## WORK REQUEST
Apart from the pictures, every line below needs to be reproduced verbatim.

Version comparison data
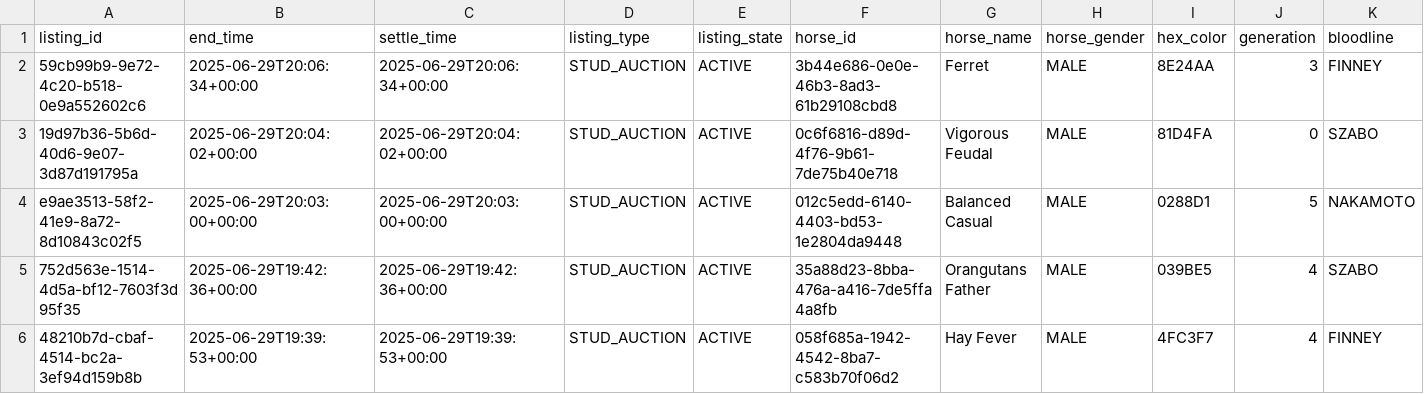
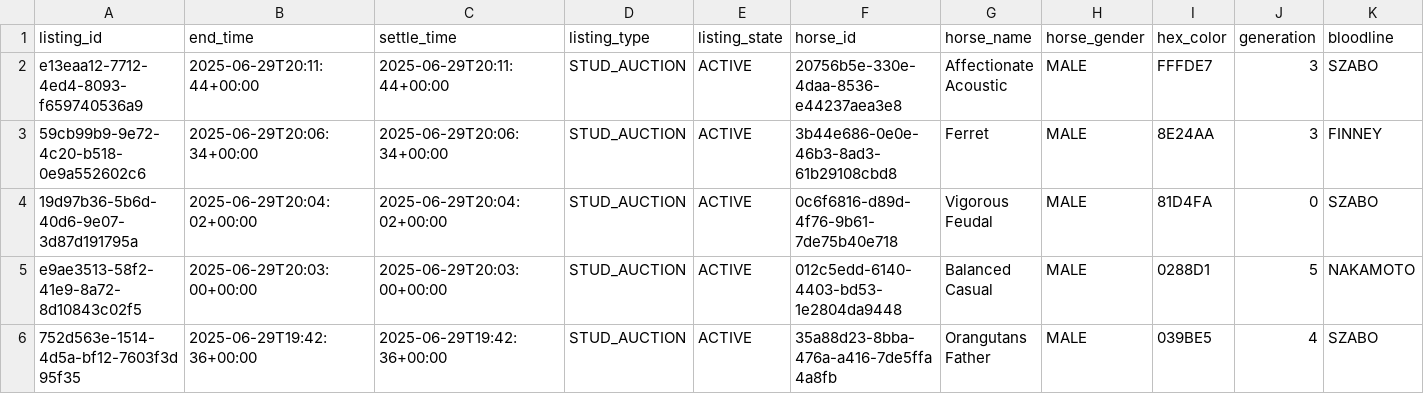
Before and after one commit to myblood-tempest/completed-auctions, a CSV file: 97993_2025-06-29_auctions.csv, drawn as a sheet; only a part is shown; the shorter side is filled out with more unchanged rows; rows hold the shown columns only; the diff names each change by its address in the sheet, - before the commit and + after, or states it on an @@ line.

Commit message:
Add 1 auction data files - 2025-06-29 12:11:48 UTC

```diff
--- a/97993_2025-06-29_auctions.csv
+++ b/97993_2025-06-29_auctions.csv
+row 2: e13eaa12-7712-4ed4-8093-f659740536a9 | 2025-06-29T20:11:44+00:00 | 2025-06-29T20:11:44+00:00 | STUD_AUCTION | ACTIVE | 20756b5e-330e-4daa-8536-e44237aea3e8 | Affectionate Acoustic | MALE | FFFDE7 | 3 | SZABO
```
Also changed, not shown: 1 other file.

## TASK RESPONSE
Before and after one commit to myblood-tempest/completed-auctions, a CSV file: 97993_2025-06-29_auctions.csv, drawn as a sheet; only a part is shown; the shorter side is filled out with more unchanged rows; rows hold the shown columns only; the diff names each change by its address in the sheet, - before the commit and + after, or states it on an @@ line.

Commit message:
Add 1 auction data files - 2025-06-29 12:11:48 UTC

```diff
--- a/97993_2025-06-29_auctions.csv
+++ b/97993_2025-06-29_auctions.csv
+row 2: e13eaa12-7712-4ed4-8093-f659740536a9 | 2025-06-29T20:11:44+00:00 | 2025-06-29T20:11:44+00:00 | STUD_AUCTION | ACTIVE | 20756b5e-330e-4daa-8536-e44237aea3e8 | Affectionate Acoustic | MALE | FFFDE7 | 3 | SZABO
```
Also changed, not shown: 1 other file.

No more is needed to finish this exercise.